пЂї Strengthen requirements on cooperation
and coordination- encourage better
integration
пЂї Simplify competence assessment; reduce
bureaucracy and raise standards
Main changes
пЂї
пЂї
пЂї
пЂї
пЂї
пЂї
CHSW and CDM combined
Regulations apply to all
construction work
New trigger for appointments
and preparation of the plan
Clients duty on management
arrangements
A new dutyholder- the
CDM Coordinator
Designers to eliminate hazards;
reduce risk
Clarity in relation to
competence assessment
CDM 2007 – Making A Difference
Structure of the RegsпЂї
Five parts
пЂї
пЂї
пЂї
пЂї
пЂї
пЂї
Part 1: Introduction
Part 2: General management duties applying to
construction projects
Part 3: Additional duties where projects are notifable
Part 4: Health and Safety on Construction sites
Part 5: General
Schedules 1 to 4
CDM 2007 – Making A Difference
Structure of the Regs

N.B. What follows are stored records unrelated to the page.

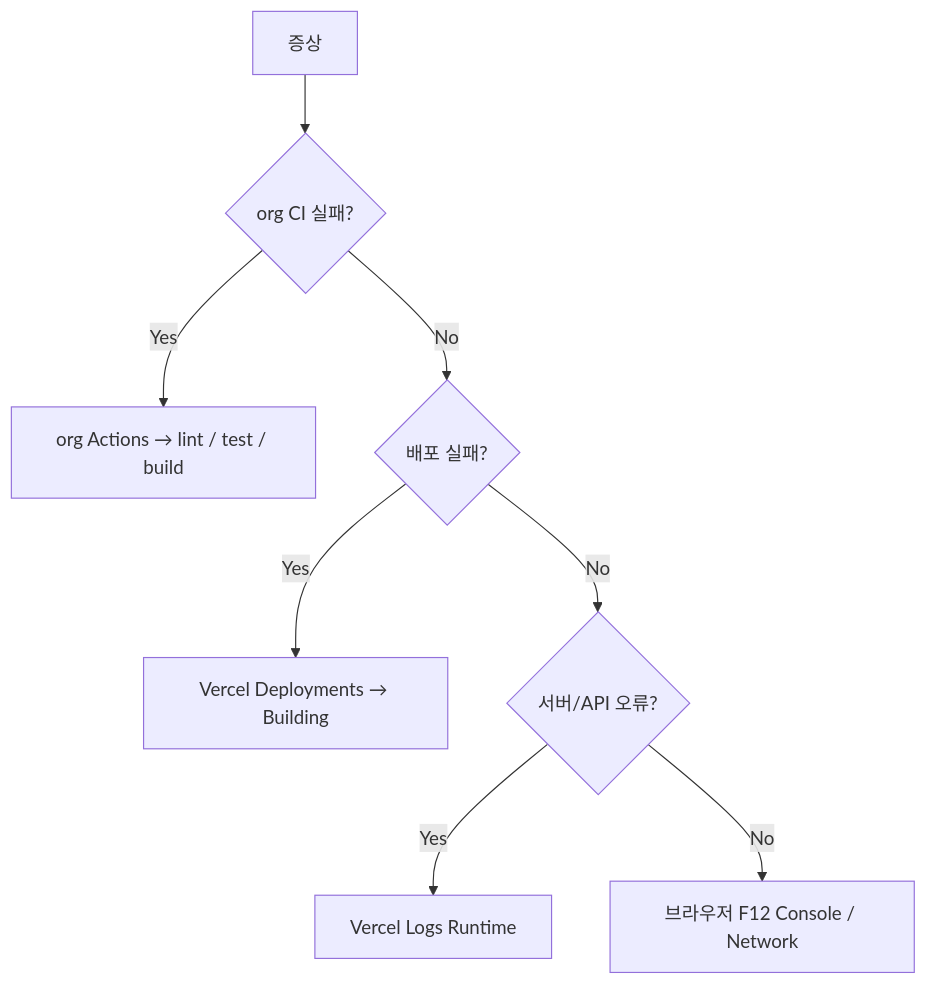
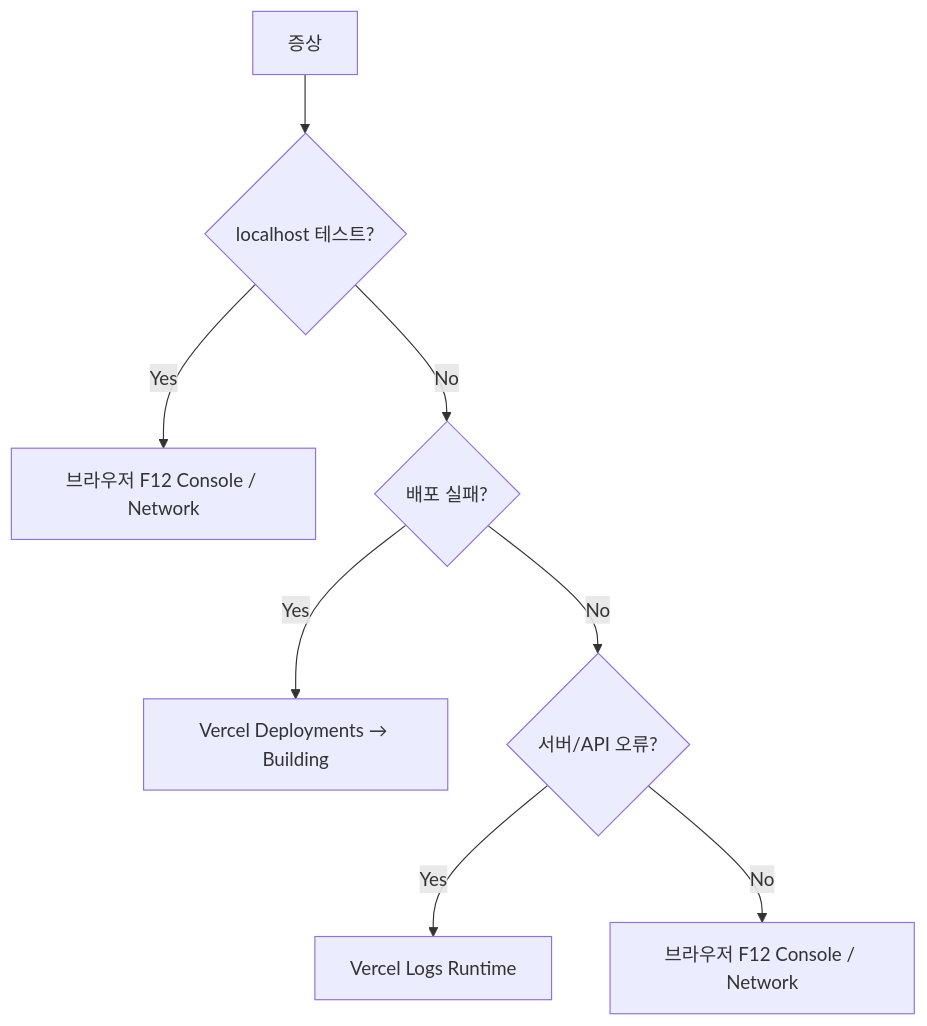
One commit to SpartaValueHub/ValueHub-FE changed the sixth of 6 diagrams in docs/vercel-deploy-team-notice.md. Above: the diagram before and after it, drawn with Mermaid. The commit also changed other lines of this file, not shown here.

Commit message:
docs: org는 develop 작업·테스트, fork/Vercel은 main만 sync

````diff
--- a/docs/vercel-deploy-team-notice.md
+++ b/docs/vercel-deploy-team-notice.md
@@ -309,10 +316,10 @@
 ```mermaid
 flowchart TD
-  A[증상] --> B{org CI 실패?}
-  B -->|Yes| C[org Actions → lint / test / build]
+  A[증상] --> B{localhost 테스트?}
+  B -->|Yes| C[브라우저 F12 Console / Network]
   B -->|No| D{배포 실패?}
   D -->|Yes| E[Vercel Deployments → Building]
   D -->|No| F{서버/API 오류?}
   F -->|Yes| G[Vercel Logs Runtime]
   F -->|No| H[브라우저 F12 Console / Network]
 ```
````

пЂї
пЂї
Regulations apply to all construction work
Notification triggers appointments of duty holders
and duties in Part 3 of the Regulations: пЂї
пЂї

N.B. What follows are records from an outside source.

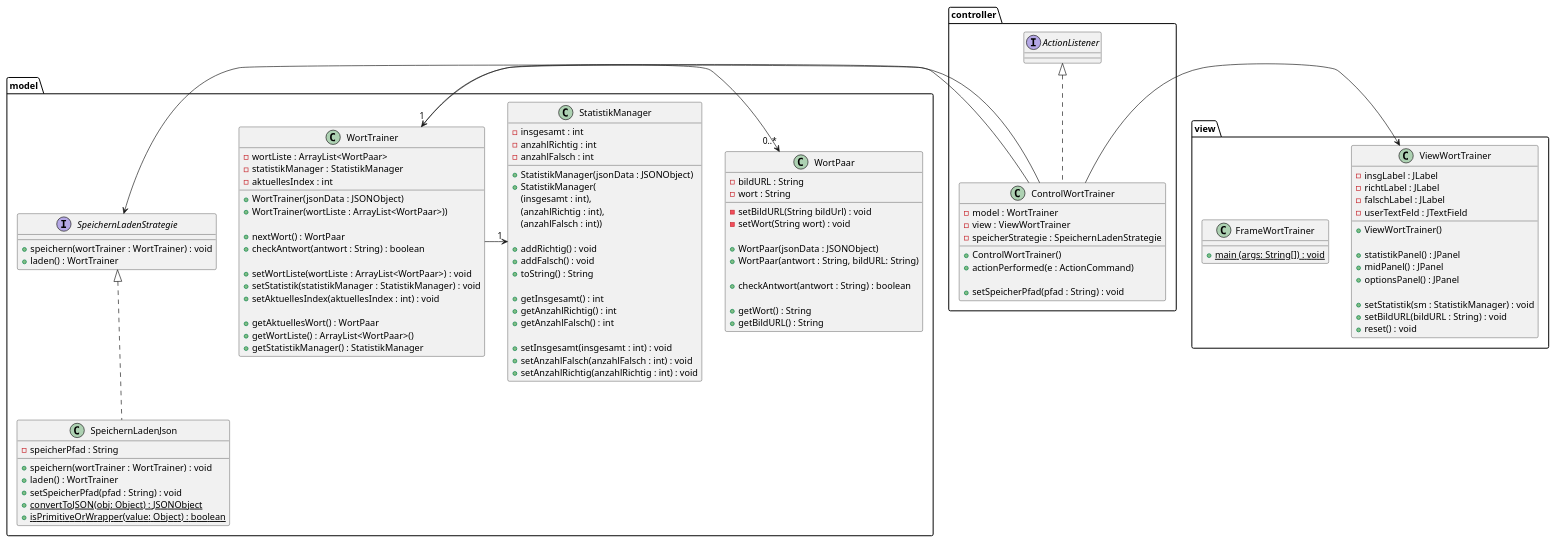
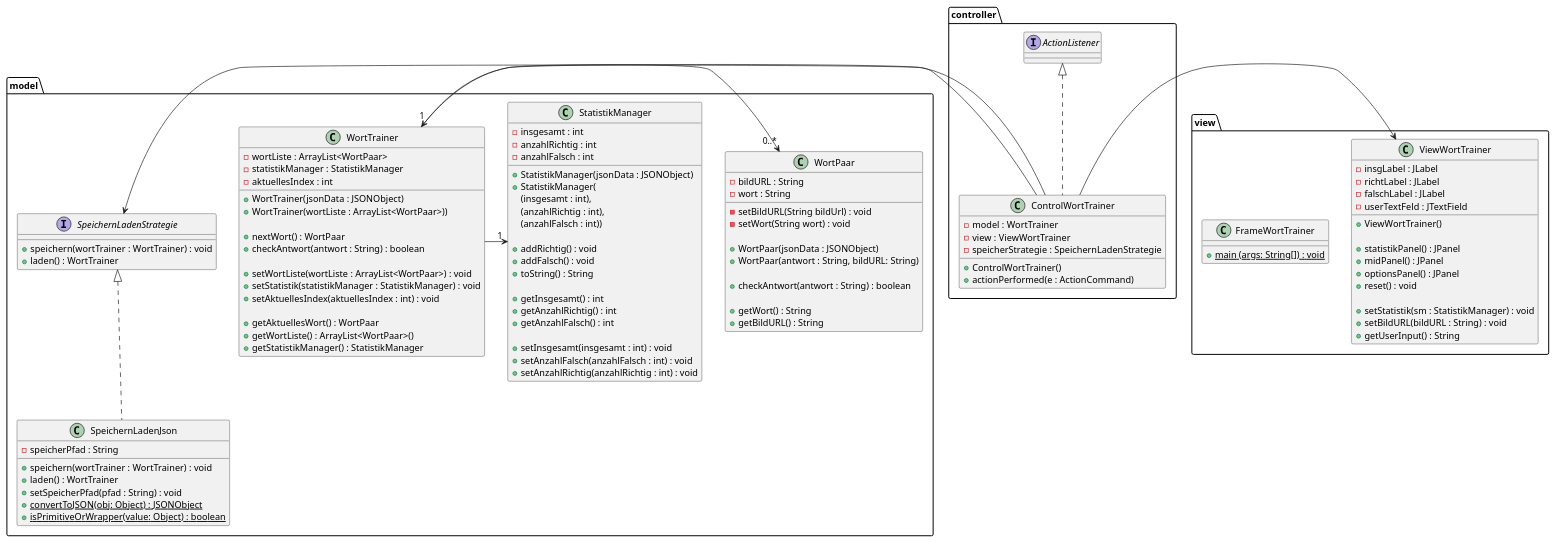
Before and after one commit to TGM-HIT/sew9-2425-worttrainer-aaabdulkarim: the diagram in Worttrainer_UML.puml, drawn with PlantUML. The commit also changed 3 other files, not shown here.

```diff
--- a/Worttrainer_UML.puml
+++ b/Worttrainer_UML.puml
@@ -1,130 +1,131 @@
 @startuml
 'https://plantuml.com/class-diagram
 
 package model {
 
     class WortPaar {
         - bildURL : String
         - wort : String
 
         - setBildURL(String bildUrl) : void
         - setWort(String wort) : void
 
         + WortPaar(jsonData : JSONObject)
         + WortPaar(antwort : String, bildURL: String)
 
         + checkAntwort(antwort : String) : boolean
 
         + getWort() : String
         + getBildURL() : String
 
     }
 
     class WortTrainer {
         - wortListe : ArrayList<WortPaar>
         - statistikManager : StatistikManager
         - aktuellesIndex : int
 
         + WortTrainer(jsonData : JSONObject)
         + WortTrainer(wortListe : ArrayList<WortPaar>))
 
         + nextWort() : WortPaar
         + checkAntwort(antwort : String) : boolean
 
         + setWortListe(wortListe : ArrayList<WortPaar>) : void
         + setStatistik(statistikManager : StatistikManager) : void
         + setAktuellesIndex(aktuellesIndex : int) : void
 
         + getAktuellesWort() : WortPaar
         + getWortListe() : ArrayList<WortPaar>()
         + getStatistikManager() : StatistikManager
 
     }
 
     class StatistikManager {
         - insgesamt : int
         - anzahlRichtig : int
         - anzahlFalsch : int
 
         + StatistikManager(jsonData : JSONObject)
         + StatistikManager(
         (insgesamt : int),
         (anzahlRichtig : int),
         (anzahlFalsch : int))
 
         + addRichtig() : void
         + addFalsch() : void
         + toString() : String
 
         + getInsgesamt() : int
         + getAnzahlRichtig() : int
         + getAnzahlFalsch() : int
 
         + setInsgesamt(insgesamt : int) : void
         + setAnzahlFalsch(anzahlFalsch : int) : void
         + setAnzahlRichtig(anzahlRichtig : int) : void
     }
 
     interface SpeichernLadenStrategie{
         + speichern(wortTrainer : WortTrainer) : void
         + laden() : WortTrainer
     }
 
     class SpeichernLadenJson implements SpeichernLadenStrategie{
         - speicherPfad : String
         + speichern(wortTrainer : WortTrainer) : void
         + laden() : WortTrainer
         + setSpeicherPfad(pfad : String) : void
         + {static} convertToJSON(obj: Object) : JSONObject
         + {static} isPrimitiveOrWrapper(value: Object) : boolean
     }
 }
 
 
 package view {
     class FrameWortTrainer{
         + {static} main (args: String[]) : void
     }
 
     class ViewWortTrainer {
         - insgLabel : JLabel
         - richtLabel : JLabel
         - falschLabel : JLabel
         - userTextFeld : JTextField
         + ViewWortTrainer()
 
         + statistikPanel() : JPanel
         + midPanel() : JPanel
         + optionsPanel() : JPanel
+        + reset() : void
 
         + setStatistik(sm : StatistikManager) : void
         + setBildURL(bildURL : String) : void
-        + reset() : void
+        + getUserInput() : String
+
+
     }
 }
 
 package controller {
     class ControlWortTrainer implements ActionListener{
         - model : WortTrainer
         - view : ViewWortTrainer
         - speicherStrategie : SpeichernLadenStrategie
 
         + ControlWortTrainer()
         + actionPerformed(e : ActionCommand)
-
-        + setSpeicherPfad(pfad : String) : void
         
     }
 }
 
 
 WortTrainer "1" -> "0..*" WortPaar
 WortTrainer -> "1" StatistikManager
 
 /' MVC Struktur'/
 ControlWortTrainer -> WortTrainer
 ControlWortTrainer -> ViewWortTrainer
 ControlWortTrainer -> SpeichernLadenStrategie
 
 
 @enduml
```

пЂї
пЂї
пЂї
Appoint a CDM Co-ordinator
Duty to provide Pre-construction information
Appoint a Principal Contractor
Construction Phase Plan ; Health & Safety File
Duties remain on clients, designers, & contractors
regardless of notification
CDM 2007 – Making A Difference
Trigger for Appointments
пЂї
пЂї
пЂї
CDM 1995
Demolition
30 days, 500
person days
5 or more workers
пЂї
CDM 2007
30 days, 500 person
days
What difference do we want to
see
пЂї The
Regs have been revised to address
past problems
пЂї This
means a distinct change in current
behaviour is required to achieve the aims
пЂї The key messages are
пЂї Reduce
risk
пЂї Reduce bureaucracy
пЂї Reduce paperwork
пЂї Develop understanding and take ownership
Change in mind set is required
пЂї
пЂї
“Pre tender health and safety
plan scrapped
Competence assessment is
greatly simplified
Changes needed include stopping :
пЂїUnhelpful DRAs
пЂїCoordinators insisting on DRAs to
check compliance
Coordinators checking PC’s RA
and method statements
пЂїCDM policy statements
пЂїVerification culture
Cutting back on paper
пЂї
пЂї
Does it reduce risk on site?
should be the covering
criteria for all actions.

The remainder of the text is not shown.